I told my technical lead about my leave a day prior, even though I knew I would be on vacation that day for a week. The sole reason? Procrastination. Which later came to bite me in the ass. Please don't repeat the mistake I made. Now I applied next month's one week vacation 2 days back itself:)
3. Keep everyone you work with informed
Again, this was stupid, but I kept only my technical lead informed of the leave. When I knew that, I was also interacting with a couple of onsite counterparts closely.
So because I never sent out an out-of-office mail nor kept them in the loop, the whole thing blew up together. And I had to accept the work because I knew the mistake was on my end.
Thus make sure to keep everyone you work with informed. That's crucial.
4. Make sure to delegate the tasks before you go
I don't know how it usually goes in other offices, but in my workspace, we divide the development tasks and do them individually before they're combined later. So it's not exactly a team effort, but it is if you know what I mean.
So, it's common for the other person not to know the intricate details of your work. They will, of course, have an overview, but you should schedule a meeting with whomever you want to delegate the tasks to let them know what's exactly going on to the T. If you're working on multiple projects, then various people will be involved.
Again, this depends on the number of days you're going on vacation.
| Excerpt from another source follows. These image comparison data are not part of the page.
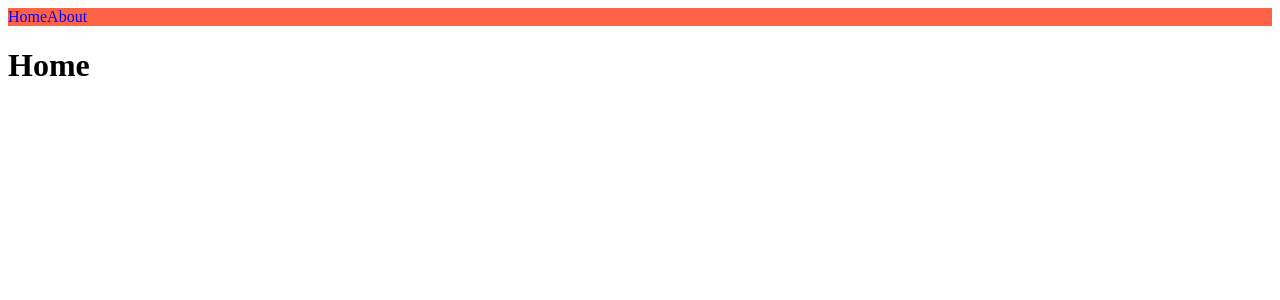
Repository: pjk0007/next-intro-movies
Page: /
These files come from the project's save history. The page is drawn as it stood at one moment and after the next save; the edit follows.
The browser window is 1280 px wide. The pictures show the whole page.
The project was rebuilt for these pictures with package versions that can differ from the ones it lists, and the page was loaded fresh each time. Some packages were replaced by stand-ins written for this rebuild. The framework's server and built-in components were replaced by stand-ins that run in the browser. Also part of the build but not shown: next.config.js.

Above is the page before, as saved 2022-03-11 19:50:16.

After the next save:
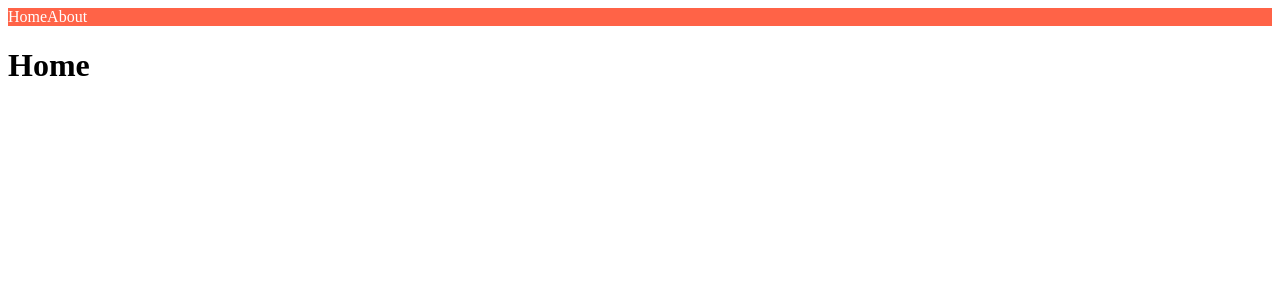
Saved 10 s later.
--- a/pages/index.tsx
+++ b/pages/index.tsx
@@ -7,7 +7,7 @@ export default function Home() {
       <h1>Home</h1>
       <style jsx>{`
         a {
-          color: blue;
+          color: white;
         }
       `}</style>
     </div>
If it's just a day or two, I don't think it matters a lot, but you never know. Again, the point is to set up a situation so that you won't be disturbed.
If you're the only person working on the project, bring your tech lead in the loop.
5. Remember, you can always say No
After that incident, I realized that some things are much more important than work.
Now my first anniversary will always leave a bitter taste in my mouth, how much ever I try to compensate with the other ones. The first year with your partner is one of the most memorable ones, and now I'll always be riddled with the guilt of working and not being able to take care of him that day. And that never goes away, whatever you do.
If you have done all the tasks above, then you have every right to say, "I'm sorry, I'm on vacation, can you please contact xxx for the same." So you would have earned that right to tell that since you had no mistake on your part.
I couldn't say No, since I knew I had made the mistake of not informing them. And it wasn't their fault that they approached me when the defect came up. So make sure to keep your slate clean so that you can say no confidently.